*** Opening of INPUT RECORDS ***

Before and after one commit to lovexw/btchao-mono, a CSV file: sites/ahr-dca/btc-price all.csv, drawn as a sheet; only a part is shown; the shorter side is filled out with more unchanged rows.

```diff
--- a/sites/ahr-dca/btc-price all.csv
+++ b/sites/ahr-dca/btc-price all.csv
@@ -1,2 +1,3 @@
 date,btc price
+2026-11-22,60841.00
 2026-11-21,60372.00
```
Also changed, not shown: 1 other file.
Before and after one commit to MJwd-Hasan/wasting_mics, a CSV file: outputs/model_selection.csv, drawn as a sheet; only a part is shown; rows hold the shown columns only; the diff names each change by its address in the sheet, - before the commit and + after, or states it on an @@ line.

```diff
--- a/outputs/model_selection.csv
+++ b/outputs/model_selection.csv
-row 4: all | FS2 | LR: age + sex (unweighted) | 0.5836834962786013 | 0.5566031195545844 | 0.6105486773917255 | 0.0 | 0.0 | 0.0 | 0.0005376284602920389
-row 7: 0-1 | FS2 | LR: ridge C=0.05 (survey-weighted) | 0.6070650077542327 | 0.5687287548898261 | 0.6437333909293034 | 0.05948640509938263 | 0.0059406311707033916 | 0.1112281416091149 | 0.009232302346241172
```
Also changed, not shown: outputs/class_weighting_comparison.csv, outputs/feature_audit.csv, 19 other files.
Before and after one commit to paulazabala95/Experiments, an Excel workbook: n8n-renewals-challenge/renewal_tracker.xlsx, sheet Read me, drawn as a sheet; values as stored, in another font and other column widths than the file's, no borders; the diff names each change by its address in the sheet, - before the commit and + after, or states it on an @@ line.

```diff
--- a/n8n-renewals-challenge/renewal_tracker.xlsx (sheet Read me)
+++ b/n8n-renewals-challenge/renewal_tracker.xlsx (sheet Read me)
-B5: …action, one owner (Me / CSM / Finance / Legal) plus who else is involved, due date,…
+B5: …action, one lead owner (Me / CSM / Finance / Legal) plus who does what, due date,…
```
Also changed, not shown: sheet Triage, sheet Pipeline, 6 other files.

*** Close of INPUT RECORDS ***
*** Opening of INPUT RECORDS ***

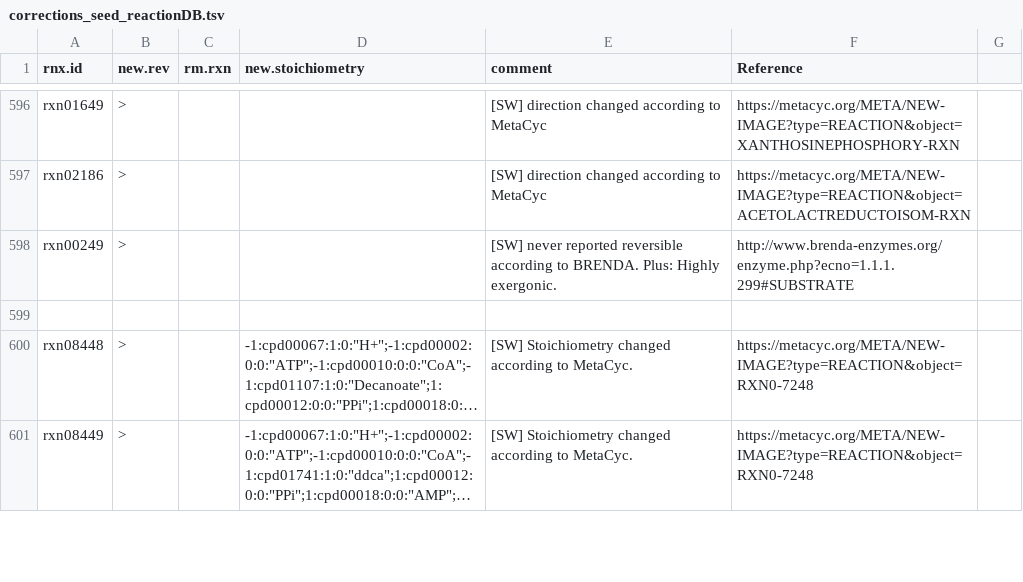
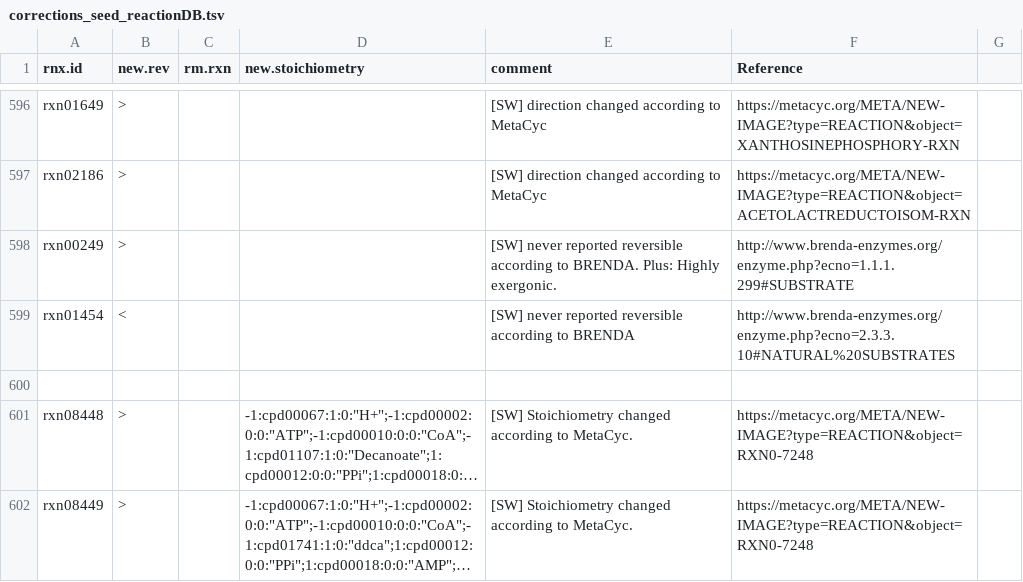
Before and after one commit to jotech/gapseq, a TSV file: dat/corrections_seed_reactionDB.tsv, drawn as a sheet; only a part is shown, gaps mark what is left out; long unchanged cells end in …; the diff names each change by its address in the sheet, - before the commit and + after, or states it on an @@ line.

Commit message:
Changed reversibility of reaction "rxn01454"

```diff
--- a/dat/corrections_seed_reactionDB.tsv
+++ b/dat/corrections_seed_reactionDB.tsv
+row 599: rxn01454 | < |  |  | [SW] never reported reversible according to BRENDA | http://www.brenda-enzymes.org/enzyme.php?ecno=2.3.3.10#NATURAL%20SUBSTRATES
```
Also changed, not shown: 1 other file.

*** Close of INPUT RECORDS ***
*** Opening of INPUT RECORDS ***

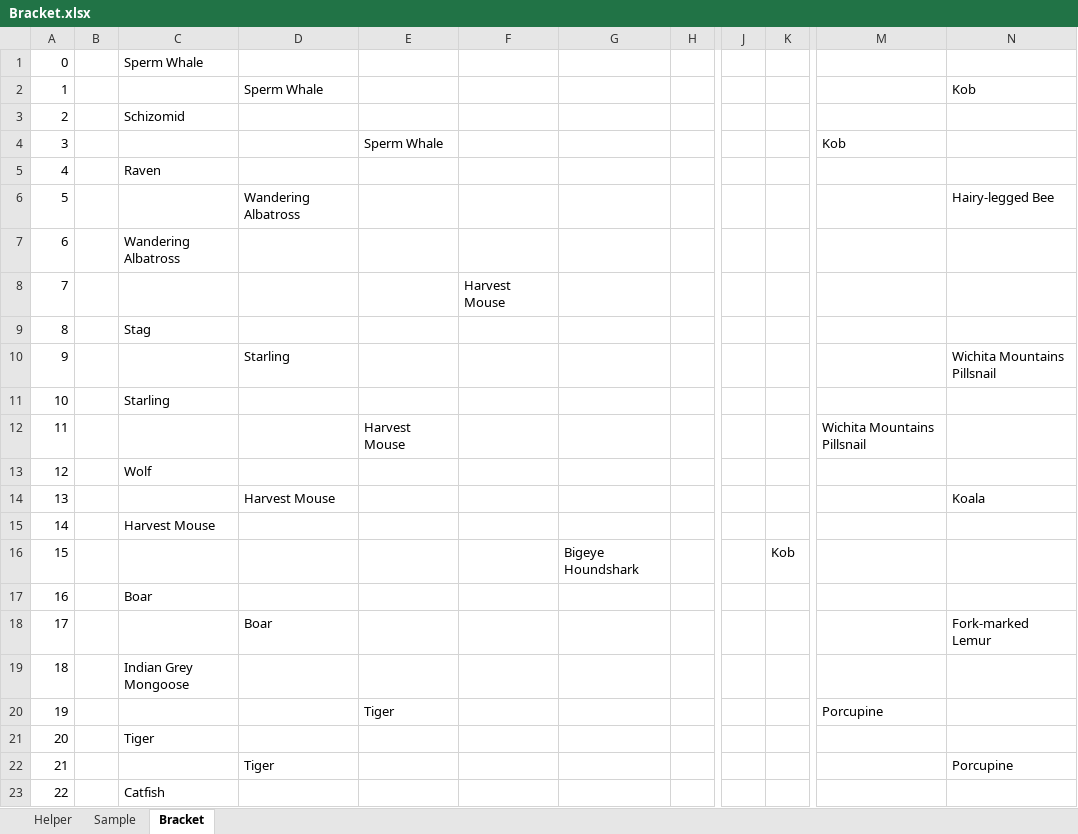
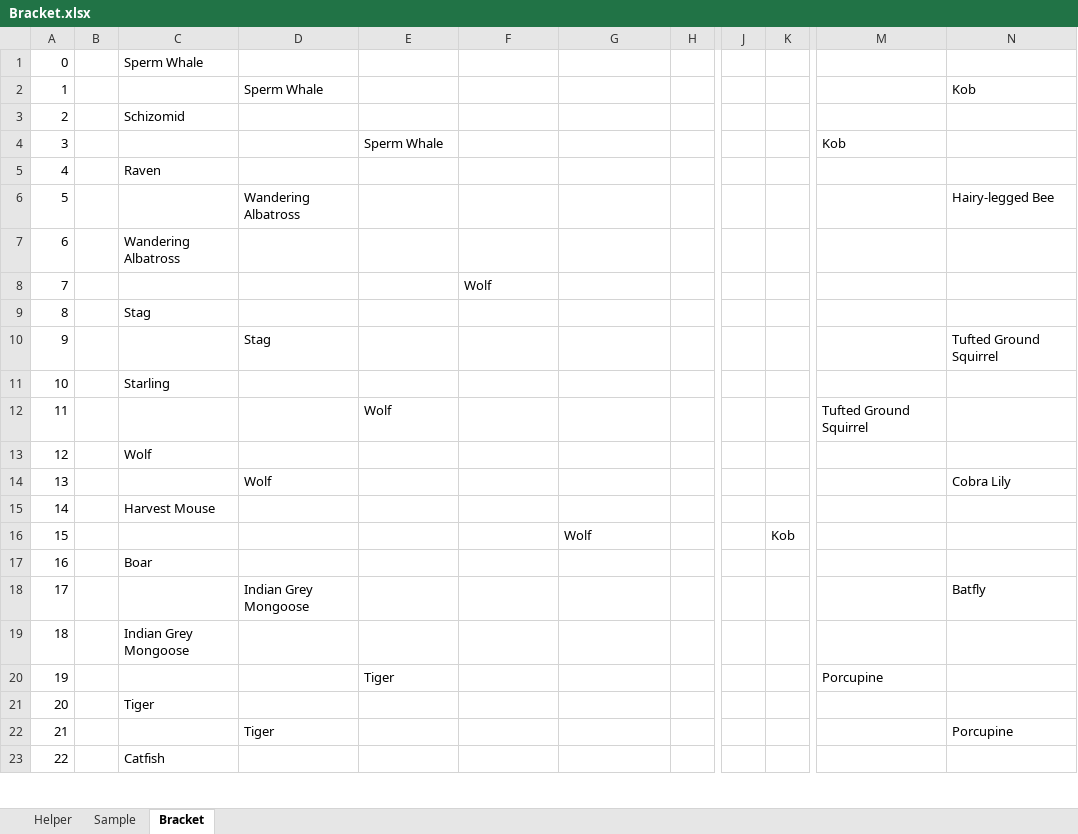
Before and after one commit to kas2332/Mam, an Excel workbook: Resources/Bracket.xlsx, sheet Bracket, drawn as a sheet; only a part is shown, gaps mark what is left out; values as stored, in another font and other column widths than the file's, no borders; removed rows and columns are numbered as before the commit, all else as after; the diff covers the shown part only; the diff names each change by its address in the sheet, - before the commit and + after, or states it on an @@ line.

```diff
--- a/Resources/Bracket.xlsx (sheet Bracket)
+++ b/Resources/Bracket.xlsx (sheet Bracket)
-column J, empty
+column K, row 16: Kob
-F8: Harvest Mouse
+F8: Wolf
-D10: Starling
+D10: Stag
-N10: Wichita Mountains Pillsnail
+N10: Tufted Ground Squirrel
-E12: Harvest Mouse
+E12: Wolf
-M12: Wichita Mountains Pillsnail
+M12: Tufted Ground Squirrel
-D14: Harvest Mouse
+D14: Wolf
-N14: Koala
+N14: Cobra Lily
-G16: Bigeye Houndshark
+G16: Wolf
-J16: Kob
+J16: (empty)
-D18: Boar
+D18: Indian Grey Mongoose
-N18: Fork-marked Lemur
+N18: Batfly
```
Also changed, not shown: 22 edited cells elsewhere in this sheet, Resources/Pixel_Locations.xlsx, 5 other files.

*** Close of INPUT RECORDS ***

#### WHAT TO DO
Copy each line in the entries above where "Read" turns up.

#### OUTPUT BELOW
Before and after one commit to paulazabala95/Experiments, an Excel workbook: n8n-renewals-challenge/renewal_tracker.xlsx, sheet Read me, drawn as a sheet; values as stored, in another font and other column widths than the file's, no borders; the diff names each change by its address in the sheet, - before the commit and + after, or states it on an @@ line.
--- a/n8n-renewals-challenge/renewal_tracker.xlsx (sheet Read me)
+++ b/n8n-renewals-challenge/renewal_tracker.xlsx (sheet Read me)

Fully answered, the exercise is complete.